Working as an independent professional is becoming a more popular option to consider when planning your next career move. An article posted on GigaOM.com earlier this month predicts that "by 2020, independent workers will be the majority." Gene Zaino, CEO and President of MBO Partners, who made the prediction, further stated that "this independent way of work is here to stay."
What is independent work? You may have heard of independent contractors, freelancers, the self-employed, contingent workers, and independent consultants. All of these titles are used to describe those usually hired on short-term, project-based contracts, and often by larger companies to address specific issues or problems. They aren't employees of the hiring organization, but are instead contracted to perform specific tasks for agreed-upon compensation. The work itself may be in a physical office location, potentially requiring travel, or in a virtual setting, in which communication and collaboration take place online.
Tracking the Trends
The idea of independent work is not a new one. Daniel Pink's 1997 Free Agent Nation article in Fast Company cited the existence of 25 million independent workers making their living as self-employed individuals, independent contractors, and temporary workers "in a land of exiles, an economic Elba." The number of workers in this land has grown since Pink's article and subsequent book, and continues to expand as more people seek out alternatives to traditional employment scenarios.
There are multiple factors contributing to the continued growth of this sector of employment.
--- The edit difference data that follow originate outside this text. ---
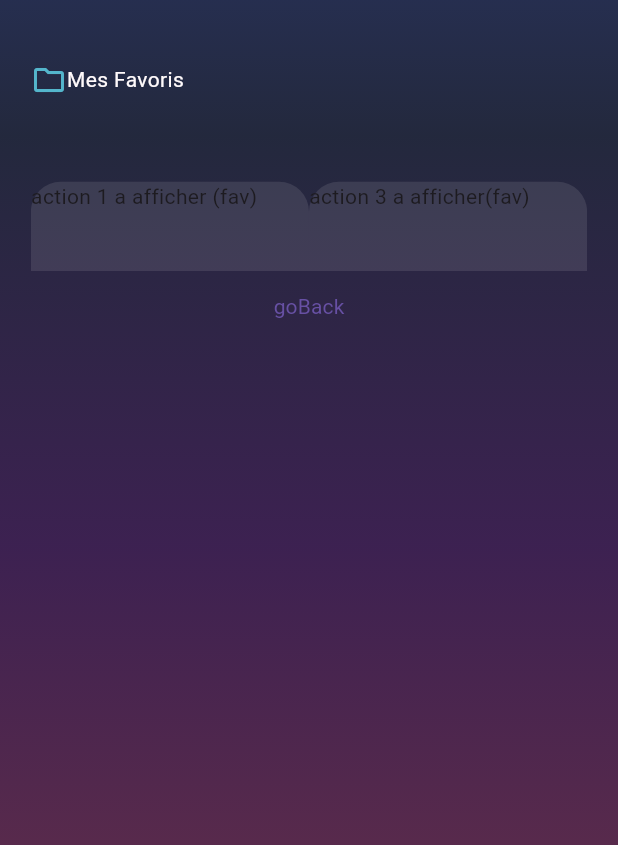
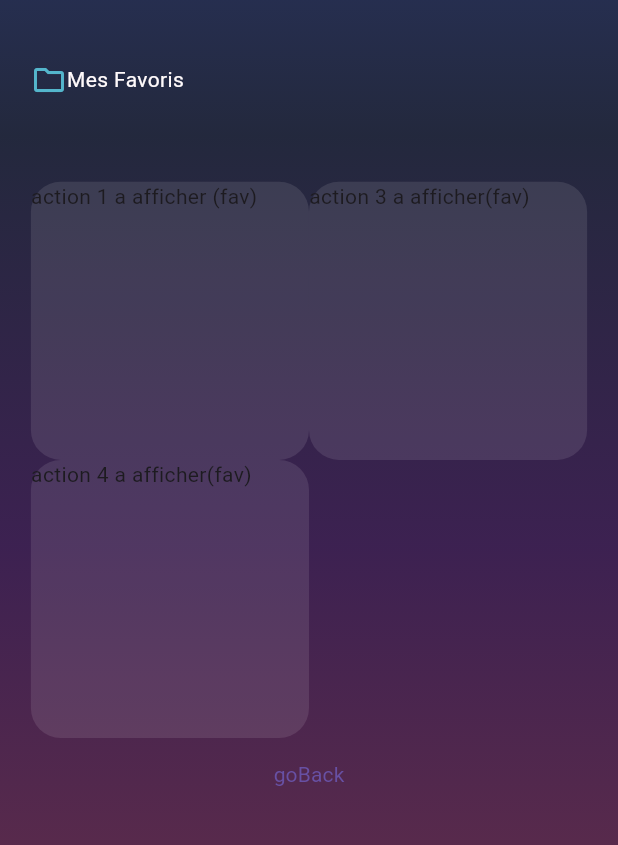
Before and after one commit to Lukacms/Area, a Flutter app: the HomePage screen opened directly with empty values, on a phone screen of 412 x 824 dp, the part 276-1121 px from its top. Run offline on Flutter 3.47's test engine with Material 2 defaults, Android fonts, the phone set to English and light mode, and no system bars; our stand-ins replace shared_preferences; accounts and stored records are empty.

Commit message:
[EDIT] renamed some files

```diff
--- a/mobile/lib/back/api.dart
+++ b/mobile/lib/back/api.dart
@@ -40,6 +40,14 @@ List automatisations = [
     "reaction": "prout",
     "name": "action 3 a afficher(fav)",
     "favorite": true
+  },
+    {
+    "id": 4,
+    "user": "user",
+    "actionId": 2,
+    "reaction": "prout",
+    "name": "action 4 a afficher(fav)",
+    "favorite": true
   }
 ];
 
--- /dev/null
+++ b/mobile/lib/screens/area_lists.dart
@@ -0,0 +1,54 @@
+import 'package:flutter/material.dart';
+import 'package:mobile/main.dart';
+import 'package:mobile/theme/style.dart';
+
+class AreaLists extends StatelessWidget {
+  final List areas;
+  const AreaLists({super.key, required this.areas});
+
+  @override
+  Widget build(BuildContext context) {
+    List favorites = [];
+    for (var area in areas) {
+      if (area['favorite']) {
+        favorites.add(area);
+      }
+    }
+    return Padding(
+      padding: EdgeInsets.only(top: blockHeight * 5),
+      child: Column(
+        children: [
+          Row(
+            children: [
+              Icon(Icons.folder_outlined, color: AppColors.lightBlue),
+              Text(
+                "Mes Favoris",
+                style: TextStyle(color: AppColors.white),
+              )
+            ],
+          ),
+          GridView.count(
+            shrinkWrap: true,
+            crossAxisCount: 2,
+            children: List.generate(
+              favorites.length,
+              (index) {
+                return Container(
+                  width: blockWidth,
+                  height: blockHeight * 5,
+                  decoration: BoxDecoration(
+                      borderRadius: BorderRadius.circular(20),
+                      color: AppColors.white.withOpacity(0.1)),
+                  child: SizedBox(
+                    width: blockWidth * 0.7,
+                    child: Text(favorites[index]['name']),
+                  ),
+                );
+              },
+            ),
+          ),
+        ],
+      ),
+    );
+  }
+}
--- a/mobile/lib/screens/home_page.dart
+++ b/mobile/lib/screens/home_page.dart
@@ -1,9 +1,8 @@
 import 'package:flutter/material.dart';
 import 'package:mobile/back/api.dart';
-import 'package:mobile/back/local_storage.dart';
 import 'package:mobile/components/background_gradient.dart';
 import 'package:mobile/main.dart';
-import 'package:mobile/screens/home_page_areas.dart';
+import 'package:mobile/screens/area_lists.dart';
 import 'package:mobile/theme/style.dart';
 
 class HomePage extends StatefulWidget {
--- a/mobile/lib/screens/home_page_areas.dart
+++ /dev/null
@@ -1,56 +0,0 @@
-import 'package:flutter/material.dart';
-import 'package:mobile/main.dart';
-import 'package:mobile/theme/style.dart';
-
-class AreaLists extends StatelessWidget {
-  final List areas;
-  const AreaLists({super.key, required this.areas});
-
-  @override
-  Widget build(BuildContext context) {
-    List favorites = [];
-    for (var area in areas) {
-      if (area['favorite']) {
-        favorites.add(area);
-      }
-    }
-    return Padding(
-      padding: EdgeInsets.only(top:blockHeight * 5),
-      child: Column(
-        children: [
-          Row(
-            children: [
-              Icon(Icons.folder_outlined, color: AppColors.lightBlue),
-              Text(
-                "Mes Favoris",
-                style: TextStyle(color: AppColors.white),
-              )
-            ],
-          ),
-          SizedBox(
-            height: (blockHeight * 7) * (favorites.length / 2 + 1),
-            child: GridView.count(
-              crossAxisCount: 2,
-              children: List.generate(
-                favorites.length,
-                (index) {
-                  return Container(
-                    width: blockWidth,
-                    height: blockHeight * 5,
-                    decoration: BoxDecoration(
-                        borderRadius: BorderRadius.circular(20),
-                        color: AppColors.white.withOpacity(0.1)),
-                    child: SizedBox(
-                      width: blockWidth * 0.7,
-                      child: Text(favorites[index]['name']),
-                    ),
-                  );
-                },
-              ),
-            ),
-          )
-        ],
-      ),
-    );
-  }
-}
```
According to a CNN Money report last year, traditional full-time positions with benefits are becoming a thing of the past. Companies driven by economic uncertainty, a desire to reduce costs, and reluctance to commit to long-term employment situations, are relying more heavily on independent workers to meet their needs. Many workers turn to independent work as a way to supplement their incomes, and it is often an option for those who have been laid-off from traditional positions. Others are also choosing freelance options over traditional employment citing greater freedom and flexibility related to "being your own boss."
While independent work may not be applicable to all job fields, you will find these opportunities in a variety of contexts ranging from sales to nursing and beyond. Search for "independent contractor" on large employment sites such as CareerBuilder.com to find additional examples.
Preparing for Independent Work
Have you ever thought about being a free agent? What are your areas of expertise? According to a survey conducted by MBO Partners, a company that provides general business management and administrative support for independent contractors, 70% of today's independent workers consider themselves to be experts within their career fields. This expertise usually includes an advanced set of skills as well as accomplishments in the areas of education and training.
Determining whether you are an employee or contractor in a given employment scenario can be challenging, but it's an important distinction for all involved. The U.S. Small Business Administration (SBA) provides a list of characteristics that help to define an independent contractor as someone who:
- Operates under a business name
- Has his/her own employees
- Maintains a separate business checking account
- Advertises his/her business' services
- Invoices for work done
- Has more than one client
- Has own tools and sets own ours, and
- Keeps business records.
As with most employment situations, independent work presents both advantages and disadvantages. Working independently may give you that "I'm my own boss" perspective and flexibility, and allow you to work on projects that you are interested in, since you ultimately decide whether or not to pursue and sign a contract. Some independent workers argue that they have more job security than traditional workers, because they usually work with multiple clients at any given time. In this case, if one contract should fall through, they can still earn income through their remaining projects.
Challenges for independent workers include providing their own health insurance and managing their own retirement investments. These and other benefits of traditional full-time employment are not usually part of contract work. Independent workers are also continuously involved in marketing and business development to find potential clients and secure future contracts, ensuring a steady source of income. Both independent workers and their clients should also be aware of state and federal tax implications related to independent contracting. Independent contractors are responsible for reporting their income and calculating taxes owed.
Find out more about what it's like to be an independent worker before you take the plunge:
- Contact the SBA, including local resources such as their Small Business Development Centers and SCORE chapters staffed with volunteer mentors.
- Talk with the professionals at your school's career center and network with alumni who are currently working as entrepreneurs, freelancers, and in temporary contract positions.
- Learn about the intricacies of hiring contracts before you sign, and compare different models for establishing your pay rate.
There are many more factors to consider. Add independent work scenarios to your career exploration and job search efforts, along with traditional employment options. Be open to exploring many different opportunities as you move forward with your research.